-- DATA EXTRACT follows --

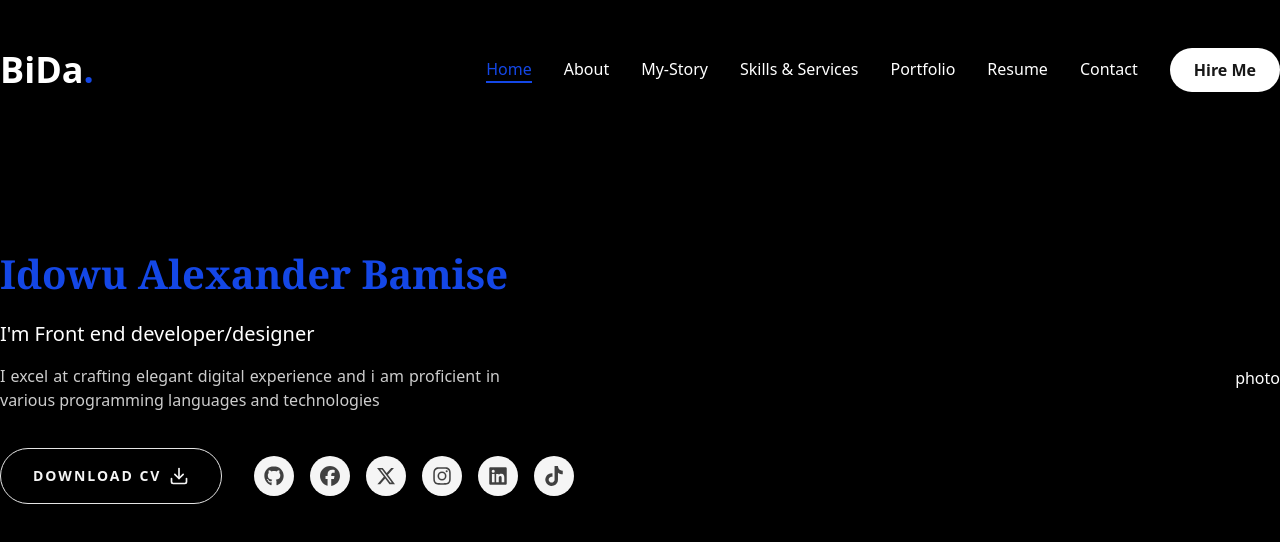
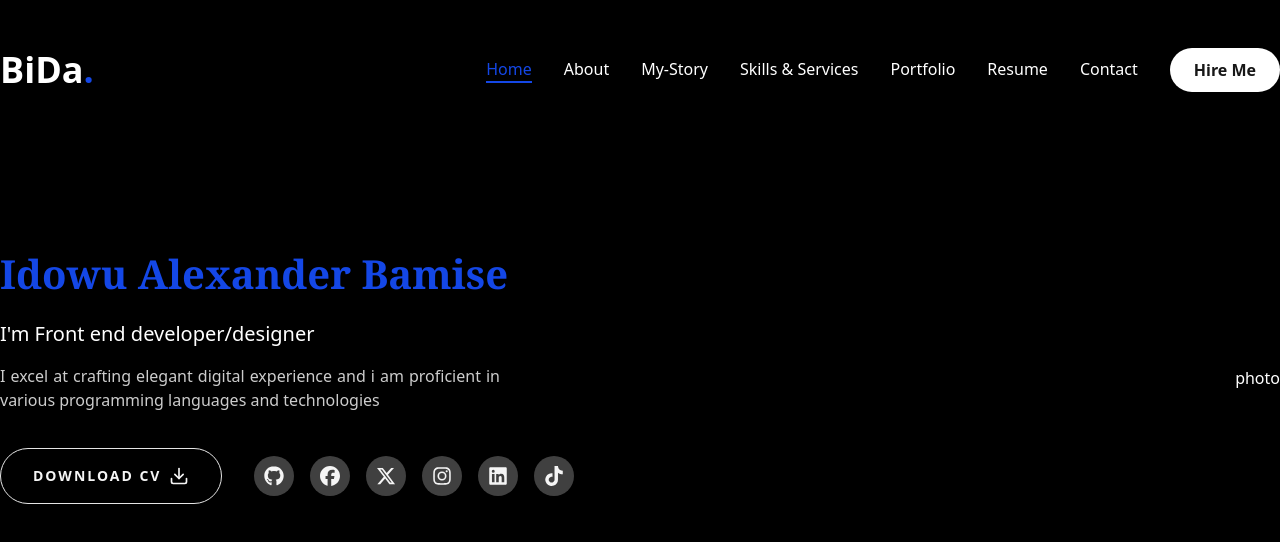
Before and after one commit to Bida3443/Bida-dev, a Next.js app: page / in a window 1280 px wide. Shown: the top 542 px of the page. Built offline with nearby package versions, Linux system fonts and the light colour scheme.

Commit message:
My Porfolio

```diff
--- a/components/social.tsx
+++ b/components/social.tsx
@@ -96,13 +96,13 @@ export default function Socials() {
             flex items-center justify-center
             w-10 h-10
             rounded-full
-            bg-neutral-100
+            bg-neutral-700
             transition-all duration-300
             hover:bg-blue-600"
         >
             {/* <span>{item.text}</span> */}
             <span className="w-5 h-5
-            text-neutral-700
+            text-neutral-100
             transition-colors duration-300
             group-hover:text-white
             [&>svg]:w-full [&>svg]:h-full
```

-- DATA EXTRACT concluded --

REQUIREMENT: Without the pictures, restate each entry exactly.

RESULT:
Before and after one commit to Bida3443/Bida-dev, a Next.js app: page / in a window 1280 px wide. Shown: the top 542 px of the page. Built offline with nearby package versions, Linux system fonts and the light colour scheme.

Commit message:
My Porfolio

```diff
--- a/components/social.tsx
+++ b/components/social.tsx
@@ -96,13 +96,13 @@ export default function Socials() {
             flex items-center justify-center
             w-10 h-10
             rounded-full
-            bg-neutral-100
+            bg-neutral-700
             transition-all duration-300
             hover:bg-blue-600"
         >
             {/* <span>{item.text}</span> */}
             <span className="w-5 h-5
-            text-neutral-700
+            text-neutral-100
             transition-colors duration-300
             group-hover:text-white
             [&>svg]:w-full [&>svg]:h-full
```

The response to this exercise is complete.